It’s pointless having a greenhouse if you don’t achieve the best results when growing the plants/foods of your choice. So, now you’ve chosen it, how can you maintain it in the best possible way?
Finding the optimum spot for a greenhouse is vital. Sunlight on all sides is vital. For a long narrow structure, an east-west orientation is ideal, but if you cant, dont fret. Avoid going near structures casting shadows such as walls, fences and buildings, and keep away from trees.
Greenhouses must stand on a solid, well built base. Brick, concrete and timber (or a combination) are all fine. Recycled plastic lumber is worth a look as its maintenance-free, available in various colours and tends not to rot.
3 Growing space
On impenetrable surfaces, use pots and growbags, which can be stood on timber or metal staging, or build raised beds. If your greenhouse is built on soil, you can grow straight into it, watering and tending to plans as and when necessary.
Western red cedar is the way forward! This is the most typical brand and will last longer than most. Eventually it will succumb to rot, so it’s worth keeping an eye on. Generally though, it will last a minimum of five years against the elements.
A lot of gardeners use watering cans – this is the best option. Using a water hose can sometimes be detrimental to the growth of your vegetables, so avoid too much water. If you are away from home a lot, using a semi automatic system is a great option – and you won’t need to worry if your plants etc are starved.
Rely on sunshine. This usually gives your greenhouse the ideal amount of heat it needs, especially if it’s in a great spot. However there will be times you’ll feel the need to heat it up in bad weather conditions. (this is Britain after all).
If you are going to use heat – go electric. This will create better growing conditions.
(Also read ventilation tips – this ensures that, even though you are heating your greenhouse, there must be ventilation of some kind)
All greenhouses must use some kind of ventilation system to allow hot rising air to move out and cool air to move in – especially in the summer months. While it is essential to heat a greenhouse, its contents still need space to breath.

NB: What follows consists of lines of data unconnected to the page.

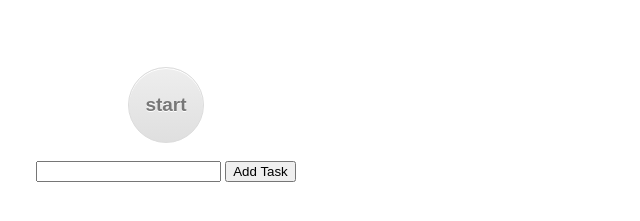
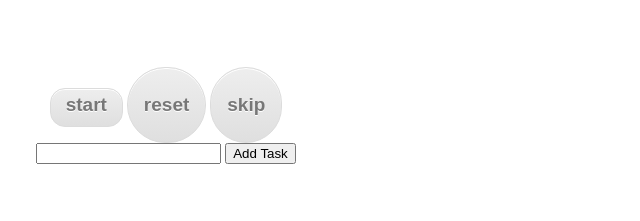
Before and after one commit to AlexisChen99/cse110-w21-group4, a plain HTML site: page source/index.html in a window 1280 px wide. Shown: the part 523-744 px from the top of the page, without its empty margins (474-1114 px from the left). Drawn offline with Linux system fonts and the light colour scheme.

Commit message:
Updated button Design

```diff
--- a/source/index.html
+++ b/source/index.html
@@ -18,7 +18,11 @@
         <p id = "timerDisplay">0:00</p>
     </div>
 
-    <button id = "startButton" onclick="start()">start</button> <br><br>
+    <button id = "start" class = "controlButton" onclick="start()" disabled>start</button>
+    <button id = "reset" class = "controlButton" onclick="reset()" disabled>reset</button>
+    <button id = "skip"  class = "controlButton" onclick="skip()">skip</button>
+
+
 
     <div id = "taskAdder">
         <input id = "task">
--- a/source/main.css
+++ b/source/main.css
@@ -37,7 +37,7 @@ body[data-light-mode=dark] {
 	top:1px;
 }
 
-#startButton {
+.controlButton {
 	box-shadow:inset 0px 1px 0px 0px #ffffff;
 	background:linear-gradient(to bottom, #ededed 5%, #dfdfdf 100%);
 	background-color:#ededed;
@@ -54,11 +54,11 @@ body[data-light-mode=dark] {
   outline: none;
 }
 
-#startButton:hover{
+.controlButton:hover{
   background:linear-gradient(to bottom, #dfdfdf 5%, #ededed 100%);
 	background-color:#dfdfdf;
 }
-#startButton:active {
+.controlButton:active {
   position:relative;
 	top:1px;
 }
```
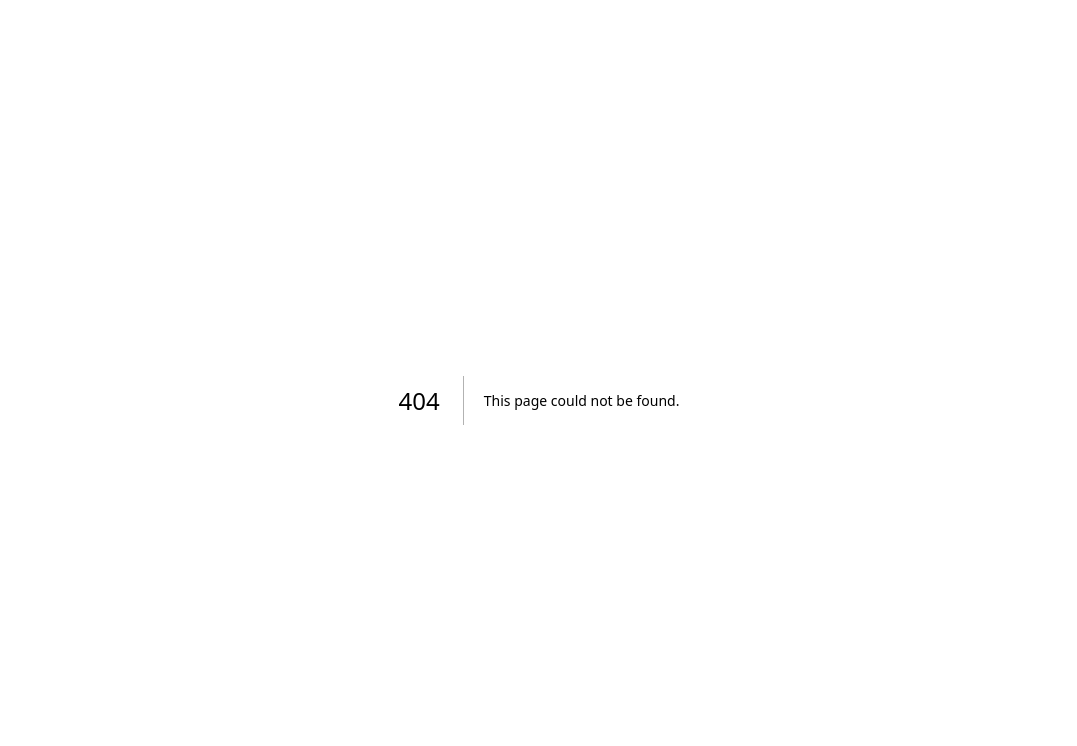
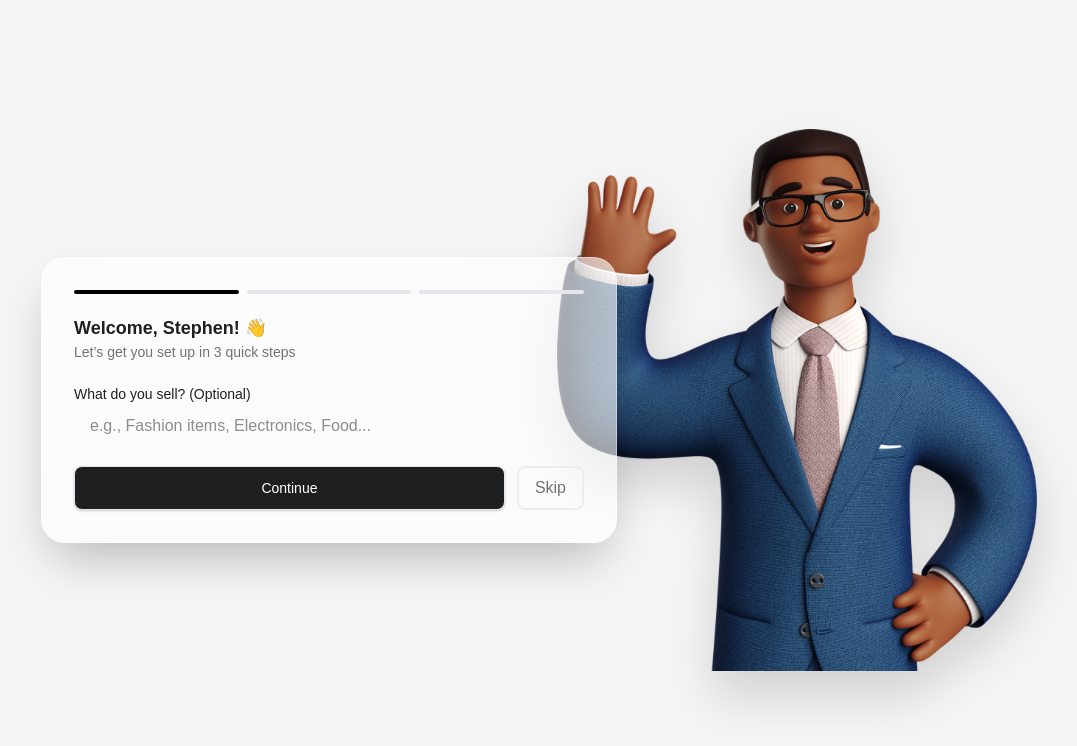
Before and after one commit to Kakka-tech/Monssel, a Next.js app: page /welcome in a window 1280 px wide. Before the commit this address had no page. Shown: the top 746 px of the page, without its empty margins (101-1178 px from the left). Built offline with nearby package versions, Linux system fonts and the light colour scheme.

Commit message:
feat: add WelcomeStepOne component and layout for onboarding process

```diff
--- /dev/null
+++ b/src/app/(welcome)/components/WelcomeStepOne.tsx
@@ -0,0 +1,54 @@
+"use client";
+import { useRouter } from "next/navigation";
+import Button from "@/components/ui/Button";
+
+export default function WelcomeStepOne() {
+  const router = useRouter();
+
+  return (
+    <div className="space-y-5">
+      <div className="flex gap-2">
+        <div className="h-1 flex-1 bg-black rounded-full" />
+        <div className="h-1 flex-1 bg-gray-200 rounded-full" />
+        <div className="h-1 flex-1 bg-gray-200 rounded-full" />
+      </div>
+
+      <div>
+        <h2 className="text-lg text-[#1E1F20] font-semibold">
+          Welcome, Stephen! 👋
+        </h2>
+        <p className="text-sm text-[#707375]">
+          Let’s get you set up in 3 quick steps
+        </p>
+      </div>
+
+      <div className="space-y-2">
+        <label className="text-sm font-medium text-[#1E1F20]">
+          What do you sell? (Optional)
+        </label>
+
+        <input
+          type="text"
+          placeholder="e.g., Fashion items, Electronics, Food..."
+          className="w-full border-[0.667] border-[#ECEDEE] rounded-lg px-4 py-2 outline-none focus:ring-2 focus:ring-black placeholder:text-[#0A0A0A80 text-[#1E1F20]"
+        />
+      </div>
+
+      <div className="flex gap-3">
+        <Button
+          onClick={() => router.push("/welcome/step-2")}
+          className="flex-1 bg-[#1E1F20]! text-white! py-2 rounded-lg"
+        >
+          Continue
+        </Button>
+
+        <button
+          onClick={() => router.push("/dashboard")}
+          className="px-4 py-2 border-2 border-[#ECEDEE] rounded-lg text-[#707375]"
+        >
+          Skip
+        </button>
+      </div>
+    </div>
+  );
+}
--- /dev/null
+++ b/src/app/(welcome)/layout.tsx
@@ -0,0 +1,37 @@
+"use client";
+import React from "react";
+import Image from "next/image";
+
+export default function WelcomeLayout({
+  children,
+}: {
+  children: React.ReactNode;
+}) {
+  return (
+    <div className="min-h-screen bg-[#f5f5f5] flex items-center justify-center px-6 py-10">
+      <div className="w-full max-w-6xl flex flex-col md:flex-row items-center justify-center gap-2">
+
+        <div className="w-full max-w-xl shrink-0 z-20">
+          <div className="relative overflow-hidden rounded-3xl border border-white/40 bg-white/60 p-8 shadow-2xl">
+            <div className="absolute inset-0 bg-linear-to-br from-white/20 to-transparent pointer-events-none" />
+
+            <div className="relative z-10">
+              {children}
+            </div>
+          </div>
+        </div>
+
+        <div className="hidden md:block shrink-0 md:-ml-17 z-10">
+          <Image
+            src="/images/welcome-illustration.png"
+            alt="Welcome"
+            width={480}
+            height={480}
+            className="object-contain drop-shadow-2xl"
+            priority
+          />
+        </div>
+      </div>
+    </div>
+  );
+}
--- /dev/null
+++ b/src/app/(welcome)/welcome/page.tsx
@@ -0,0 +1,6 @@
+"use client";
+import WelcomeStepOne from "../components/WelcomeStepOne";
+
+export default function WelcomePage() {
+  return <WelcomeStepOne />;
+}
```
Also changed, not shown: public/images/welcome-illustration.png (added).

Invest in louvres, which draw in cooler air at the base of your greenhouse and keep up a constant flow, which in turn creates better growing conditions.